((
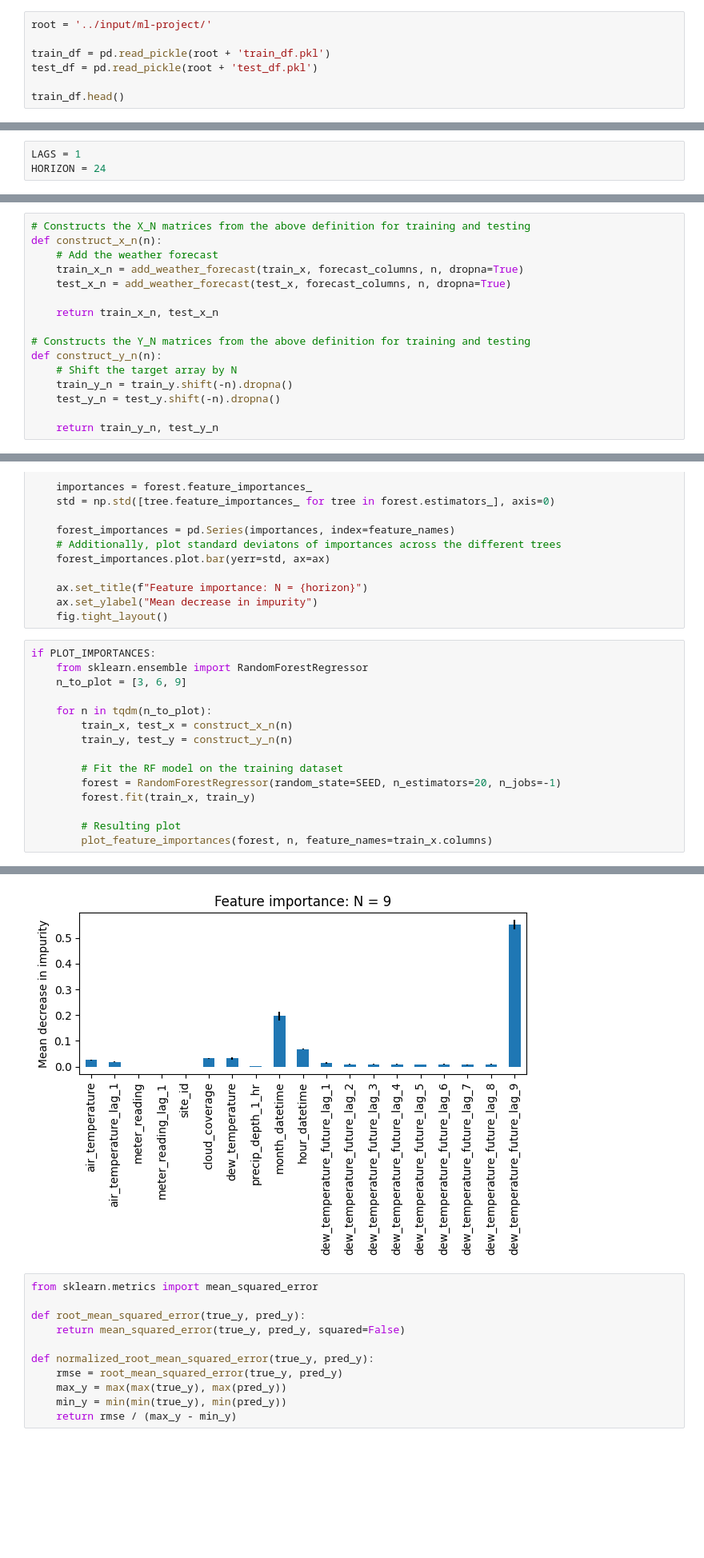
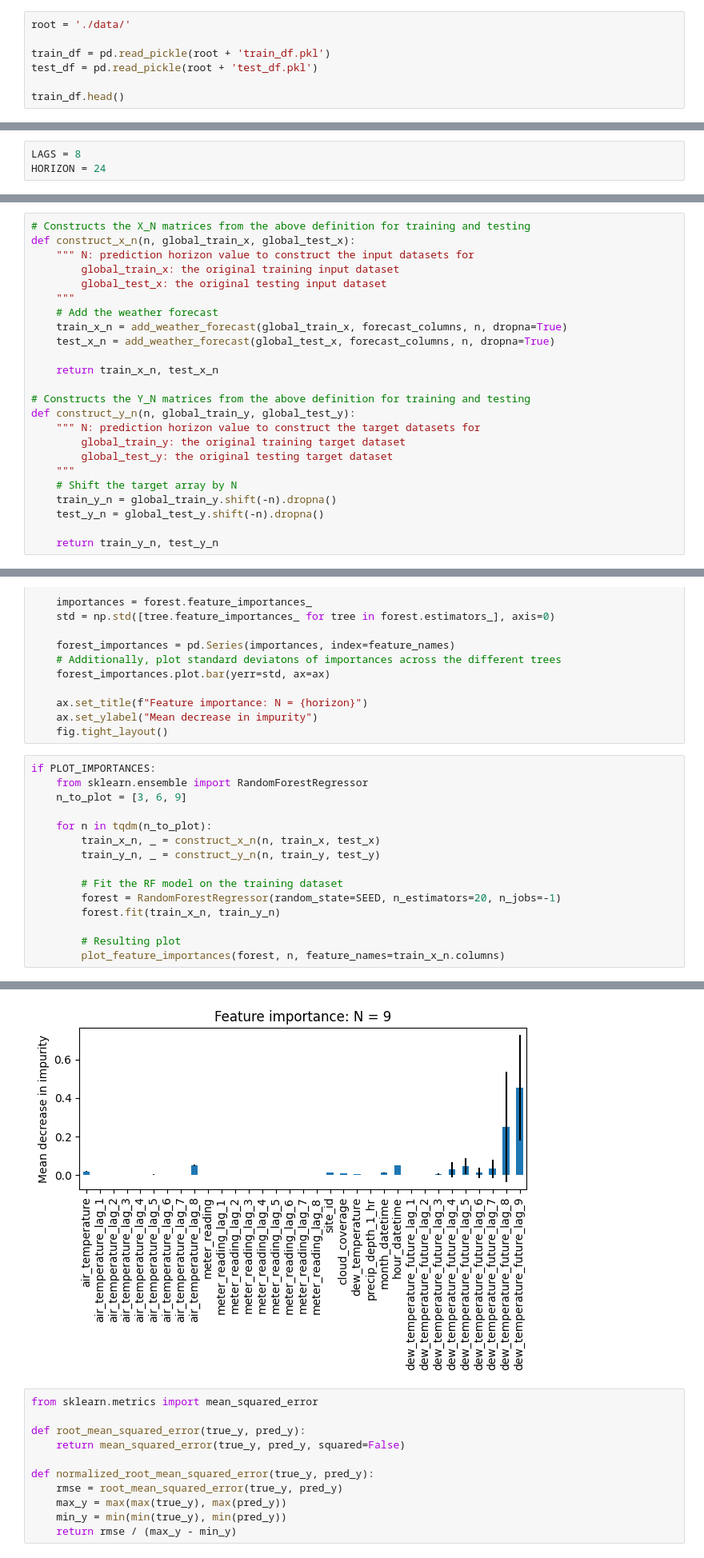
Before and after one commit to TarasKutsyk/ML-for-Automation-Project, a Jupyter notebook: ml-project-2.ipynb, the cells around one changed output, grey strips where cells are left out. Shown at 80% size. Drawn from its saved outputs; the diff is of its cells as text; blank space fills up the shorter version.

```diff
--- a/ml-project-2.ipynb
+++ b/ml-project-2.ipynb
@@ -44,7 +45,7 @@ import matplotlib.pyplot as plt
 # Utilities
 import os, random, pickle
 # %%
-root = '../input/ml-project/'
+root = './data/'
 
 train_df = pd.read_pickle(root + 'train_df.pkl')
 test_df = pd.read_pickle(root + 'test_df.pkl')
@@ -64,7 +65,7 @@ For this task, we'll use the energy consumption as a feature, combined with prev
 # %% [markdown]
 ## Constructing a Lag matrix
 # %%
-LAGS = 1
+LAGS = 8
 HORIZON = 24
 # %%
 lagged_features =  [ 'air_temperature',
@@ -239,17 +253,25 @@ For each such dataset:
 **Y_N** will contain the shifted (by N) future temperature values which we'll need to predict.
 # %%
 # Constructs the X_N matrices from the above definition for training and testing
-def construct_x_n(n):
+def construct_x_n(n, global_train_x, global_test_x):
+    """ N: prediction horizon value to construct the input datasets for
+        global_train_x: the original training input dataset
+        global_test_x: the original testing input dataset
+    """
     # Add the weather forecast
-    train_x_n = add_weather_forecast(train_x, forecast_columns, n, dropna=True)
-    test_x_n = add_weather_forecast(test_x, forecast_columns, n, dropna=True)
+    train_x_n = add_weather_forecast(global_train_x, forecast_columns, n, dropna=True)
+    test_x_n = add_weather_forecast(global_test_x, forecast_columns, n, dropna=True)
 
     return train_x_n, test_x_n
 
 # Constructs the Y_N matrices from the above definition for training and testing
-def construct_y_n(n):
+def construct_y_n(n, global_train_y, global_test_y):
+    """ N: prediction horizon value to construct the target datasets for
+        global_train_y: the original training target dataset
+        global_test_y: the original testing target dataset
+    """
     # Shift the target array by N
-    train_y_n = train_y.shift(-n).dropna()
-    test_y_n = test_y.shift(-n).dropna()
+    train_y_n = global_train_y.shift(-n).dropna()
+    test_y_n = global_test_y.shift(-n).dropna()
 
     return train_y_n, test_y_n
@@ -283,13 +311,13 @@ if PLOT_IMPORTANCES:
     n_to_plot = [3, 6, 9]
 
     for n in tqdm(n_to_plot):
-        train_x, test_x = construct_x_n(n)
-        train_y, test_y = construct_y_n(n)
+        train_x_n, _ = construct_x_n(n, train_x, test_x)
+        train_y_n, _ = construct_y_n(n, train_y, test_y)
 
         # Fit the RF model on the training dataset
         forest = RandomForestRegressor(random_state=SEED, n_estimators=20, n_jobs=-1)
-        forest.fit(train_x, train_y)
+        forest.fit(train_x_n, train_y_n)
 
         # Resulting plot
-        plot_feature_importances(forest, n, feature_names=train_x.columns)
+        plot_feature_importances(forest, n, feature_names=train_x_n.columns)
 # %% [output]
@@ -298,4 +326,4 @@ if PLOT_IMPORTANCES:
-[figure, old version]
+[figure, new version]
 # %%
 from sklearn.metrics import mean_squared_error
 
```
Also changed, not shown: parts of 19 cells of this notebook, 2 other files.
))
Would you give the entries above again verbatim, omitting the images they contain?

Before and after one commit to TarasKutsyk/ML-for-Automation-Project, a Jupyter notebook: ml-project-2.ipynb, the cells around one changed output, grey strips where cells are left out. Shown at 80% size. Drawn from its saved outputs; the diff is of its cells as text; blank space fills up the shorter version.

```diff
--- a/ml-project-2.ipynb
+++ b/ml-project-2.ipynb
@@ -44,7 +45,7 @@ import matplotlib.pyplot as plt
 # Utilities
 import os, random, pickle
 # %%
-root = '../input/ml-project/'
+root = './data/'
 
 train_df = pd.read_pickle(root + 'train_df.pkl')
 test_df = pd.read_pickle(root + 'test_df.pkl')
@@ -64,7 +65,7 @@ For this task, we'll use the energy consumption as a feature, combined with prev
 # %% [markdown]
 ## Constructing a Lag matrix
 # %%
-LAGS = 1
+LAGS = 8
 HORIZON = 24
 # %%
 lagged_features =  [ 'air_temperature',
@@ -239,17 +253,25 @@ For each such dataset:
 **Y_N** will contain the shifted (by N) future temperature values which we'll need to predict.
 # %%
 # Constructs the X_N matrices from the above definition for training and testing
-def construct_x_n(n):
+def construct_x_n(n, global_train_x, global_test_x):
+    """ N: prediction horizon value to construct the input datasets for
+        global_train_x: the original training input dataset
+        global_test_x: the original testing input dataset
+    """
     # Add the weather forecast
-    train_x_n = add_weather_forecast(train_x, forecast_columns, n, dropna=True)
-    test_x_n = add_weather_forecast(test_x, forecast_columns, n, dropna=True)
+    train_x_n = add_weather_forecast(global_train_x, forecast_columns, n, dropna=True)
+    test_x_n = add_weather_forecast(global_test_x, forecast_columns, n, dropna=True)
 
     return train_x_n, test_x_n
 
 # Constructs the Y_N matrices from the above definition for training and testing
-def construct_y_n(n):
+def construct_y_n(n, global_train_y, global_test_y):
+    """ N: prediction horizon value to construct the target datasets for
+        global_train_y: the original training target dataset
+        global_test_y: the original testing target dataset
+    """
     # Shift the target array by N
-    train_y_n = train_y.shift(-n).dropna()
-    test_y_n = test_y.shift(-n).dropna()
+    train_y_n = global_train_y.shift(-n).dropna()
+    test_y_n = global_test_y.shift(-n).dropna()
 
     return train_y_n, test_y_n
@@ -283,13 +311,13 @@ if PLOT_IMPORTANCES:
     n_to_plot = [3, 6, 9]
 
     for n in tqdm(n_to_plot):
-        train_x, test_x = construct_x_n(n)
-        train_y, test_y = construct_y_n(n)
+        train_x_n, _ = construct_x_n(n, train_x, test_x)
+        train_y_n, _ = construct_y_n(n, train_y, test_y)
 
         # Fit the RF model on the training dataset
         forest = RandomForestRegressor(random_state=SEED, n_estimators=20, n_jobs=-1)
-        forest.fit(train_x, train_y)
+        forest.fit(train_x_n, train_y_n)
 
         # Resulting plot
-        plot_feature_importances(forest, n, feature_names=train_x.columns)
+        plot_feature_importances(forest, n, feature_names=train_x_n.columns)
 # %% [output]
@@ -298,4 +326,4 @@ if PLOT_IMPORTANCES:
-[figure, old version]
+[figure, new version]
 # %%
 from sklearn.metrics import mean_squared_error
 
```
Also changed, not shown: parts of 19 cells of this notebook, 2 other files.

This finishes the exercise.